The squab business may be commenced with small capital and rapidly increased from the increase of the flock, as each pair of breeding birds will produce at least twelve in a year so the increase is very rapid.

So great has the demand for a book which would give all the details of the business of squab-raising become, that we have felt compelled to publish this book. It is written to teach people, beginners mostly, not merely how to raise squabs, but how to conduct a squab and pigeon business successfully. We have found breeders of squabs who knew how to raise them fairly well and took pleasure in doing so, but were weak on the business end of the industry. The fancier, who raises animals because he likes their looks or their actions, or because he hopes to beat some other fancier at an exhibition, is not the man for whom we have written this book. We have developed utility pigeons and the squabbing industry solely because they are staples, salable in any market at a remunerative price. The success of squabs as we handle them depends on their earning capacity. They are a matter of business. Our development of squabs is based on the fact that they are good eating, that people now are in the habit of asking for and eating them, and there is a large traffic in them which may be pushed to an enormous extent without weakening either the market or the price. If, as happens in this case, pigeons are a beautiful pet stock as well as money makers so much the better. It is just as easy to pet a practical animal as an impractical animal, and much more satisfying.

This book is the latest and most comprehensive work we have done, giving the results of our experience as fully and as accurately as we can present the subject. It is intended as an answer to the hundreds of letters we receive, and we have tried to cover every point which a beginner or an expert needs to know. It has been our experience in handling this subject and bringing it home to people that the little points are the ones on which they most quickly go astray, and on which they wish the fullest information. After they have a fair start, they are able to think out their operations for themselves. Accordingly we have covered every point in this book in simple language and if the details in some places appear too commonplace, remember that we have erred on the side of plainness.

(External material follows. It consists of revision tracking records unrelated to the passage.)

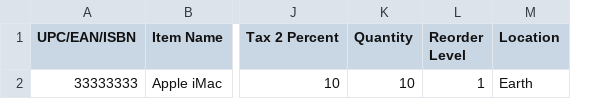
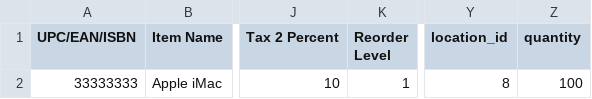
Before and after one commit to Darli963/sistema-inventario-ventas, a CSV file: import_items.csv, drawn as a sheet; only a part is shown, gaps mark what is left out; removed rows and columns are numbered as before the commit, all else as after; the diff names each change by its address in the sheet, - before the commit and + after, or states it on an @@ line.

Commit message:
fixed quantities on items import

```diff
--- a/import_items.csv
+++ b/import_items.csv
-column K (Quantity), row 2: 10
-column M (Location), row 2: Earth
+column Y (location_id), row 2: 8
+column Z (quantity), row 2: 100
```
Also changed, not shown: 1 other file.
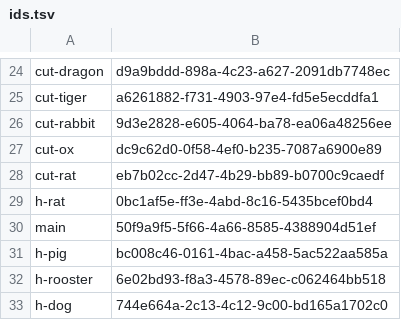
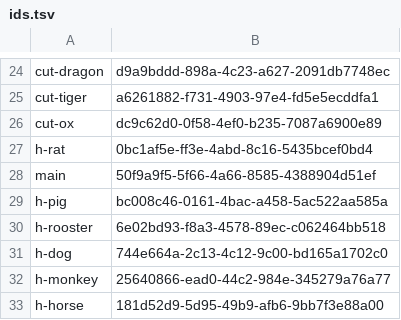
Before and after one commit to SIA-TAEWAN/SIA-WORLD, a TSV file: games/finger/art/ids.tsv, drawn as a sheet; only a part is shown, gaps mark what is left out; the shorter side is filled out with more unchanged rows; the diff covers the shown part only.

```diff
--- a/games/finger/art/ids.tsv
+++ b/games/finger/art/ids.tsv
@@ -25,5 +25,3 @@ cut-dragon	d9a9bddd-898a-4c23-a627-2091db7748ec
 cut-tiger	a6261882-f731-4903-97e4-fd5e5ecddfa1
-cut-rabbit	9d3e2828-e605-4064-ba78-ea06a48256ee
 cut-ox	dc9c62d0-0f58-4ef0-b235-7087a6900e89
-cut-rat	eb7b02cc-2d47-4b29-bb89-b0700c9caedf
 h-rat	0bc1af5e-ff3e-4abd-8c16-5435bcef0bd4
```
Also changed, not shown: 26 added rows elsewhere in this file, 34 other files.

It has surprised a great many people to learn that pigeons are such a staple and workable article. They have been handled by the old methods for years without their great utility value being made plain. When we first learned about squabs, we were struck by the impressive fact that here was something which grew to market size in the incredibly short period of four weeks and then was marketed readily at a good profit. The spread of that knowledge will make money for you. Show your neighbors the birds; you tell them the facts, and perhaps give them a